Putnam, R. D., & Campbell, D. E. (2010). American Grace: How Religion Divides and Unites Us. New York: Simon and Schuster.

Schaeffer, F. (2013). The Lie of Religious ‘Victimhood” at the Root of Culure War  Retrieved 5/30, 2013, from http://www.patheos.com/blogs/frankschaeffer/2013/05/the-lie-of-religious-victimhood-at-the-root-of-culture-war/

Stark, R., & Bainbridge, W. (1996). A Theory of Religion. Brunswick NJ: Rugers University Press.

Wimberley, R. C. e. a. (1975). Conversion in a Billy Graham Crusade: Spontaneous Event or Ritual Performance? Sociological Quarterly, 18(2), 172-170.

Thinking About Pharisees

I’ve been rolling the idea for this post around in my brain for over a month but couldn’t quite get it to jell into something solid. I don’t think it’s quite there but it’s enough to at least begin a reflection.

In my earlier posts I’ve been calling for the evangelical church to wake up and recognize the changes going on in the culture, especially in light of what’s happening in the thinking of today’s generation of young people. Often I have come way too close to thinking about those unwilling to change as modern Pharisees resisting the movement of the Spirit. I’ve read similar frames in other blogs I follow or in the words of their commenters.

Two weeks ago, Jenny Rae Armstrong posted this piece about the importance of the language we use in making arguments. Her reminder that communication on important issues must be done with care was something that I needed to hear. I’ve waited until now to try to unpack my thinking.

While I feel strongly that the church needs to be willing to address the kinds of issues David Kinnaman writes about in You Lost Me (fear of science, lack of honest doubt, judgmentalism, overprotectionism), I need to be careful not to label those not moving as fast as I want. As I’ve written before, they may be afraid of the changes. But that doesn’t make them modern Pharisees.

Today is Good Friday. Not a high point on the Pharisee’s Facebook Timeline (their Easter status updates would have been interesting).  I decided to do a quick examination of some of the synoptic passages related to the Pharisees. This is decidedly amateur work and my new testament scholar friends can help me overcome my oversimplification.

Just looking at the books of Matthew and Mark, there seem to be multiple approaches within the group called the Pharisees. One approach is asking questions about the meaning of the law (why do you eat with sinners?, the meaning of divorce). A second approach is accusatory in their stance (you’re in league with the devil, what you say is blasphemy). A third approach is political (questions designed to trap Jesus, a plan to kill Jesus beginning as early as Mark 3). Clearly, these three approaches could be used by the same groups of people but I prefer to think of them as subsets of the larger religious response.
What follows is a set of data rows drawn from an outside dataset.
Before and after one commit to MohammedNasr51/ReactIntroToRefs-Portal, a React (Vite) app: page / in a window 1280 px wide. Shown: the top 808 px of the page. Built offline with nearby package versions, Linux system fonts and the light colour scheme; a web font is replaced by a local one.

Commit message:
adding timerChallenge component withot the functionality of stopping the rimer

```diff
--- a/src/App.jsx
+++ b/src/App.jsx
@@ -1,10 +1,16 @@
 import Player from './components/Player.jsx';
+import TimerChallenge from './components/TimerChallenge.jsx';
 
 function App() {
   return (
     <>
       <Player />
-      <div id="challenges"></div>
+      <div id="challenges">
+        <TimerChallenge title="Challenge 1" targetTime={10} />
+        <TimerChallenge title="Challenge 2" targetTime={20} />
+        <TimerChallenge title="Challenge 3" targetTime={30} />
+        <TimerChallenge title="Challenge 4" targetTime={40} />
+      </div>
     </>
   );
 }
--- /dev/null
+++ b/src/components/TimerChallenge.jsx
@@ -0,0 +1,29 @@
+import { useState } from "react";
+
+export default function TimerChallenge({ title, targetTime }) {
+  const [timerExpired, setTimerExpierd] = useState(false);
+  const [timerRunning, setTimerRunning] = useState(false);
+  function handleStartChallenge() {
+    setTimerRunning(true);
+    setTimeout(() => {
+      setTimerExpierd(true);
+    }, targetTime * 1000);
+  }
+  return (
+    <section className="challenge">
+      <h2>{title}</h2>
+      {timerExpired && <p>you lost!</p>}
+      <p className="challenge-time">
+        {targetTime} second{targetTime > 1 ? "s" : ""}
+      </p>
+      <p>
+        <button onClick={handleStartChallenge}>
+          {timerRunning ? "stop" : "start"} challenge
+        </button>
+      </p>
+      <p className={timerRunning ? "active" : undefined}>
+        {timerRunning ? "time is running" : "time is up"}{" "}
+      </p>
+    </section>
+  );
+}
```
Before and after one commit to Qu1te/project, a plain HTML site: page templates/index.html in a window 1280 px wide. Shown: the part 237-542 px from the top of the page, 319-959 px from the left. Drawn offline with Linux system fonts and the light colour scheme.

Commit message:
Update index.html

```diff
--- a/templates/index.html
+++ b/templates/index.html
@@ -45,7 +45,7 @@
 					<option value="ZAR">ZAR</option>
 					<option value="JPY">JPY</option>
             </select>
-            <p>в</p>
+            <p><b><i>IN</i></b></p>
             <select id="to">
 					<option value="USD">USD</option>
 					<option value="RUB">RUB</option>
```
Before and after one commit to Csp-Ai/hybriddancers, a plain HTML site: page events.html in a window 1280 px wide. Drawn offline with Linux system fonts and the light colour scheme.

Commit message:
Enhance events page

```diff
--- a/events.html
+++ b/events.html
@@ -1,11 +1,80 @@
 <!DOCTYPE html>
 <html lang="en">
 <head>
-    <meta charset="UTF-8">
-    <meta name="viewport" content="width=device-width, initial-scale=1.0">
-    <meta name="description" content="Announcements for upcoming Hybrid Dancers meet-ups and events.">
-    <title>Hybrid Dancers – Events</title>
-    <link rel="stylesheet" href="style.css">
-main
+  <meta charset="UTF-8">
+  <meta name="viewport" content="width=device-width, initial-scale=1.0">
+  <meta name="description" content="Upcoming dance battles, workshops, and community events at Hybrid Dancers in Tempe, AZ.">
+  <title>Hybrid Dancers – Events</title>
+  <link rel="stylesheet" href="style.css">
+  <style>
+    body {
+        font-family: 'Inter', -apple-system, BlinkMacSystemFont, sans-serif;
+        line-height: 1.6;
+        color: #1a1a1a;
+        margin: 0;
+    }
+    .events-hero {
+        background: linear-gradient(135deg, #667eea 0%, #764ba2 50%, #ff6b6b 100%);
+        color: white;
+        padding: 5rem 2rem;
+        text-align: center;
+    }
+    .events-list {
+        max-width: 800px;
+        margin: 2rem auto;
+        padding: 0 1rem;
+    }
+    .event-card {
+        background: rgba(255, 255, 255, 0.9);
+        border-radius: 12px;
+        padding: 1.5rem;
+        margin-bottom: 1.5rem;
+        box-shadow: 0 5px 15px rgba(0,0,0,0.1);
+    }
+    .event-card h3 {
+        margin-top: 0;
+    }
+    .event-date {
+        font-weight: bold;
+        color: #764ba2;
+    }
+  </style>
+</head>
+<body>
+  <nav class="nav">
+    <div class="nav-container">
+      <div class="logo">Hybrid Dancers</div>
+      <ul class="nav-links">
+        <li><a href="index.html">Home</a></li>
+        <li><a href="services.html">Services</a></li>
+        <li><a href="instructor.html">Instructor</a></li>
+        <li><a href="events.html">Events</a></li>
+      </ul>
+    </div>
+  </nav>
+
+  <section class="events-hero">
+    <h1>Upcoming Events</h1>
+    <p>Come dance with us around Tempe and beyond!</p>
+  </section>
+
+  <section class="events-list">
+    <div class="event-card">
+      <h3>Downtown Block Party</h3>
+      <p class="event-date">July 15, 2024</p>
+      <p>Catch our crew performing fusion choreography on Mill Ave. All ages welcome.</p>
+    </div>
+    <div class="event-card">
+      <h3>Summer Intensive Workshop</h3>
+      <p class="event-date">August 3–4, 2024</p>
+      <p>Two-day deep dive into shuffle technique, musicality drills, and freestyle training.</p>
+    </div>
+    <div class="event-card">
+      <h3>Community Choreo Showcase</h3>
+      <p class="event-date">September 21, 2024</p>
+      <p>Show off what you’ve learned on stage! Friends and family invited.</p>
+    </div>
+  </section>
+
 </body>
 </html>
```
I need to make sure that I’m not confounding these approaches when I think about those who protect the current evangelical status quo. I can’t think of them as Pharisaical if they’re following the questioning approach. I’m a little more concerned when the folks on the blogosphere attempt to categorize someone as heretical before their book has come out, who distort positions, who ridicule assertions, who cherry-pick data. This accusatory stance is not properly representative of the Good News or the image of the Body of Christ. The third approach that sets out to use power to ruin people’s reputation, get them fired, or have them blackballed from events comes closest to the modern Pharisees.

Nevertheless, future productive dialogue requires us to be cautious in our use of labels. For a period of time, many arguments against Obama’s policies on Facebook were predicated on the “that’s what Hitler did” meme. But we all know — that’s not ALL Hitler did! Applying the parallel is disingenuous and conversation stopping most of the time.  It’s important that we leave Hitler in the grave.

So also with Pharisees. To label a position as Pharisaical (as I have done) is not to advocate for constructive change but to diminish and demagogue. The Pharisees didn’t post Facebook statuses celebrating Chick-Fil-A. They conspired with others to arrange for Jesus’ arrest, conviction, and crucifixion. That’s a difference those of us promoting change must keep in mind.

At the end of it all, Easter comes and the Kingdom bursts forth. Indeed.